**Exercise objective**. For the data below, please report each line where the word "社会消费品零售总额" is found.

======== Data extracts ========

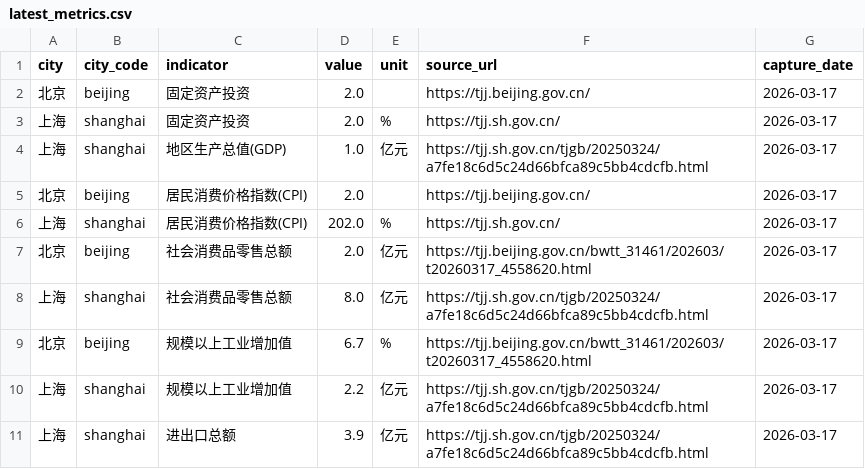
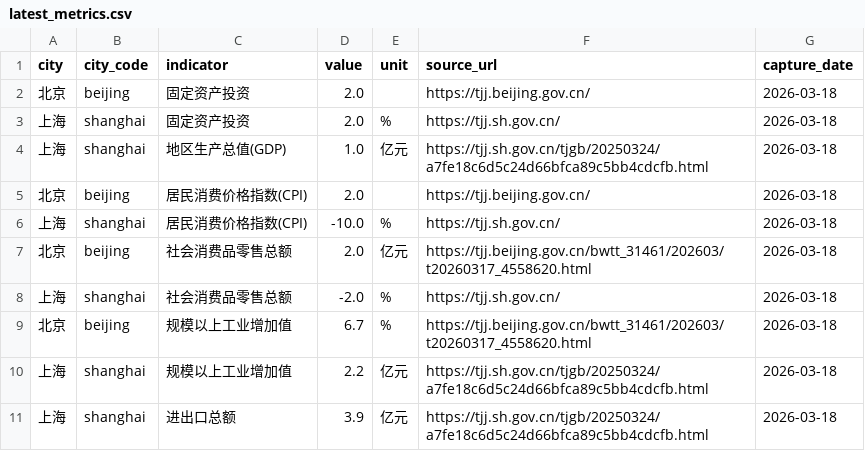
Before and after one commit to verymark/bj-sh-dashboard, a CSV file: data/latest_metrics.csv, drawn as a sheet.

```diff
--- a/data/latest_metrics.csv
+++ b/data/latest_metrics.csv
@@ -1,11 +1,11 @@
 city,city_code,indicator,value,unit,source_url,capture_date
-北京,beijing,固定资产投资,2.0,,https://tjj.beijing.gov.cn/,2026-03-17
-上海,shanghai,固定资产投资,2.0,%,https://tjj.sh.gov.cn/,2026-03-17
-上海,shanghai,地区生产总值(GDP),1.0,亿元,https://tjj.sh.gov.cn/tjgb/20250324/a7fe18c6d5c24d66bfca89c5bb4cdcfb.html,2026-03-17
-北京,beijing,居民消费价格指数(CPI),2.0,,https://tjj.beijing.gov.cn/,2026-03-17
-上海,shanghai,居民消费价格指数(CPI),202.0,%,https://tjj.sh.gov.cn/,2026-03-17
-北京,beijing,社会消费品零售总额,2.0,亿元,https://tjj.beijing.gov.cn/bwtt_31461/202603/t20260317_4558620.html,2026-03-17
-上海,shanghai,社会消费品零售总额,8.0,亿元,https://tjj.sh.gov.cn/tjgb/20250324/a7fe18c6d5c24d66bfca89c5bb4cdcfb.html,2026-03-17
-北京,beijing,规模以上工业增加值,6.7,%,https://tjj.beijing.gov.cn/bwtt_31461/202603/t20260317_4558620.html,2026-03-17
-上海,shanghai,规模以上工业增加值,2.2,亿元,https://tjj.sh.gov.cn/tjgb/20250324/a7fe18c6d5c24d66bfca89c5bb4cdcfb.html,2026-03-17
-上海,shanghai,进出口总额,3.9,亿元,https://tjj.sh.gov.cn/tjgb/20250324/a7fe18c6d5c24d66bfca89c5bb4cdcfb.html,2026-03-17
+北京,beijing,固定资产投资,2.0,,https://tjj.beijing.gov.cn/,2026-03-18
+上海,shanghai,固定资产投资,2.0,%,https://tjj.sh.gov.cn/,2026-03-18
+上海,shanghai,地区生产总值(GDP),1.0,亿元,https://tjj.sh.gov.cn/tjgb/20250324/a7fe18c6d5c24d66bfca89c5bb4cdcfb.html,2026-03-18
+北京,beijing,居民消费价格指数(CPI),2.0,,https://tjj.beijing.gov.cn/,2026-03-18
+上海,shanghai,居民消费价格指数(CPI),-10.0,%,https://tjj.sh.gov.cn/,2026-03-18
+北京,beijing,社会消费品零售总额,2.0,亿元,https://tjj.beijing.gov.cn/bwtt_31461/202603/t20260317_4558620.html,2026-03-18
+上海,shanghai,社会消费品零售总额,-2.0,%,https://tjj.sh.gov.cn/,2026-03-18
+北京,beijing,规模以上工业增加值,6.7,%,https://tjj.beijing.gov.cn/bwtt_31461/202603/t20260317_4558620.html,2026-03-18
+上海,shanghai,规模以上工业增加值,2.2,亿元,https://tjj.sh.gov.cn/tjgb/20250324/a7fe18c6d5c24d66bfca89c5bb4cdcfb.html,2026-03-18
+上海,shanghai,进出口总额,3.9,亿元,https://tjj.sh.gov.cn/tjgb/20250324/a7fe18c6d5c24d66bfca89c5bb4cdcfb.html,2026-03-18
```
Also changed, not shown: data/history.csv, 2 other files.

========

**Answer space**.
-北京,beijing,社会消费品零售总额,2.0,亿元,https://tjj.beijing.gov.cn/bwtt_31461/202603/t20260317_4558620.html,2026-03-17
-上海,shanghai,社会消费品零售总额,8.0,亿元,https://tjj.sh.gov.cn/tjgb/20250324/a7fe18c6d5c24d66bfca89c5bb4cdcfb.html,2026-03-17
+北京,beijing,社会消费品零售总额,2.0,亿元,https://tjj.beijing.gov.cn/bwtt_31461/202603/t20260317_4558620.html,2026-03-18
+上海,shanghai,社会消费品零售总额,-2.0,%,https://tjj.sh.gov.cn/,2026-03-18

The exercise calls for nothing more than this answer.